TRY IT:
Pull out every line below containing the word "note".

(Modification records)

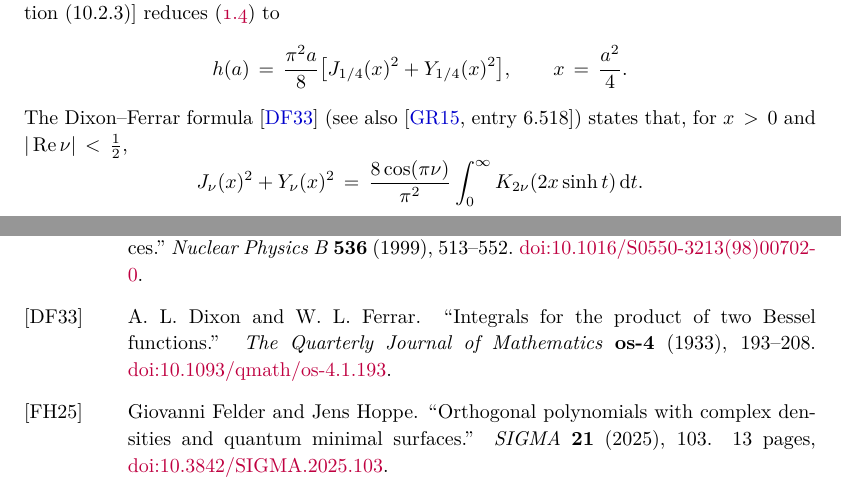
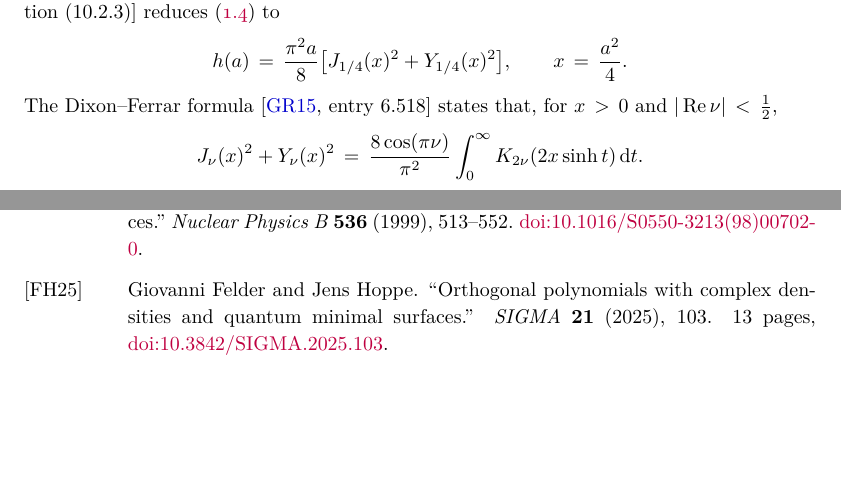
Before and after one commit to skypher/painleve, a LaTeX paper (paper.tex, which reads references.bib): two parts of pages 6 and 11 of 12 before the commit and two parts of pages 6 and 11 of 11 after it, joined at a grey line, cut so that both start at the same text, the shorter picture padded with empty space. Compiled offline with pdfLaTeX.

Commit message:
Cite the Dixon-Ferrar formula via Gradshteyn-Ryzhik only
The formula is used in Lemma 4.1 and is verified in GR 6.518. The 1933
entry is dropped: Dixon and Ferrar have two papers of that title in
Quart. J. Math. 4 (1933), and which one contains the formula was not
confirmed.

Co-Authored-By: Claude Opus 5.5 <noreply@anthropic.com>

```diff
--- a/paper.tex
+++ b/paper.tex
@@ -585,8 +585,8 @@ h(a)=\frac{\pi^2a}{8}
 \qquad
 x=\frac{a^2}{4}.
 \]
-The Dixon--Ferrar formula \cite{DixonFerrar1933} (see also
-\cite[entry~6.518]{GradshteynRyzhik2015}) states that, for \(x>0\) and
+The Dixon--Ferrar formula \cite[entry~6.518]{GradshteynRyzhik2015}
+states that, for \(x>0\) and
 \(|\operatorname{Re}\nu|<\frac12\),
 \[
 J_\nu(x)^2+Y_\nu(x)^2
--- a/references.bib
+++ b/references.bib
@@ -52,18 +52,6 @@
   pages   = {513--552},
   doi     = {10.1016/S0550-3213(98)00702-0},
   note    = {\href{https://doi.org/10.1016/S0550-3213(98)00702-0}{doi:10.1016/S0550-3213(98)00702-0}}
-}
-
-@article{DixonFerrar1933,
-  author  = {Dixon, A. L. and Ferrar, W. L.},
-  title   = {Integrals for the product of two {Bessel} functions},
-  journal = {The Quarterly Journal of Mathematics},
-  volume  = {os-4},
-  number  = {1},
-  year    = {1933},
-  pages   = {193--208},
-  doi     = {10.1093/qmath/os-4.1.193},
-  note    = {\href{https://doi.org/10.1093/qmath/os-4.1.193}{doi:10.1093/qmath/os-4.1.193}}
 }
 
 @article{FelderHoppe2025,
```
Also changed, not shown: paper.bbl, paper.pdf.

TASK RESULT:
   note    = {\href{https://doi.org/10.1016/S0550-3213(98)00702-0}{doi:10.1016/S0550-3213(98)00702-0}}
-  note    = {\href{https://doi.org/10.1093/qmath/os-4.1.193}{doi:10.1093/qmath/os-4.1.193}}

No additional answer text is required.